◆ DIRECTIONS ◆
Below are the records; collect from them each line containing the string "green".

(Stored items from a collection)
········

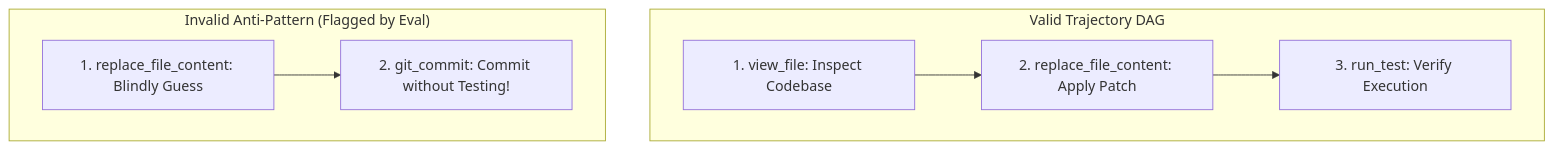
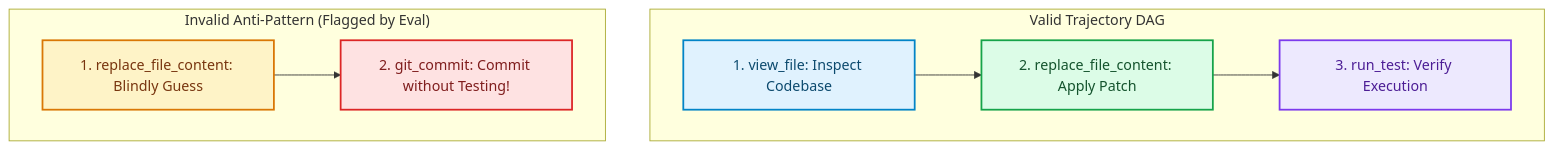
The second of 2 diagrams in blog/posts/agent-evaluation-crisis-ci-cd-evals-llm-as-a-judge.md (akmalkhaniub/akmalkhaniub.github.io), drawn with Mermaid before and after one commit. The commit also changed other lines of this file and 1291 other files, not shown here.

First line of the commit message:
feat(catalog): unique covers, scholarly references, and diagram palettes

````diff
--- a/blog/posts/agent-evaluation-crisis-ci-cd-evals-llm-as-a-judge.md
+++ b/blog/posts/agent-evaluation-crisis-ci-cd-evals-llm-as-a-judge.md
@@ -69,11 +80,22 @@
 ```mermaid
 flowchart TD
   subgraph SG2_ValidTrajectoryDag ["Valid Trajectory DAG"]
-    T1[1. view_file: Inspect Codebase] --> T2[2. replace_file_content: Apply Patch]
-    T2 --> T3[3. run_test: Verify Execution]
+    T1["1. view_file: Inspect Codebase"] --> T2["2. replace_file_content: Apply Patch"]
+    T2 --> T3["3. run_test: Verify Execution"]
   end
   
   subgraph SG3_InvalidAntiPattern ["Invalid Anti-Pattern (Flagged by Eval)"]
-    A1[1. replace_file_content: Blindly Guess] --> A2[2. git_commit: Commit without Testing!]
+    A1["1. replace_file_content: Blindly Guess"] --> A2["2. git_commit: Commit without Testing!"]
   end
+
+classDef green fill:#dcfce7,stroke:#16a34a,stroke-width:2px,color:#14532d;
+classDef red fill:#fee2e2,stroke:#dc2626,stroke-width:2px,color:#7f1d1d;
+classDef blue fill:#e0f2fe,stroke:#0284c7,stroke-width:2px,color:#0c4a6e;
+classDef yellow fill:#fef3c7,stroke:#d97706,stroke-width:2px,color:#78350f;
+classDef purple fill:#ede9fe,stroke:#7c3aed,stroke-width:2px,color:#4c1d95;
+class T1 blue
+class T2 green
+class T3 purple
+class A1 yellow
+class A2 red
 ```
````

········

◆ RESULT ◆
+classDef green fill:#dcfce7,stroke:#16a34a,stroke-width:2px,color:#14532d;
+class T2 green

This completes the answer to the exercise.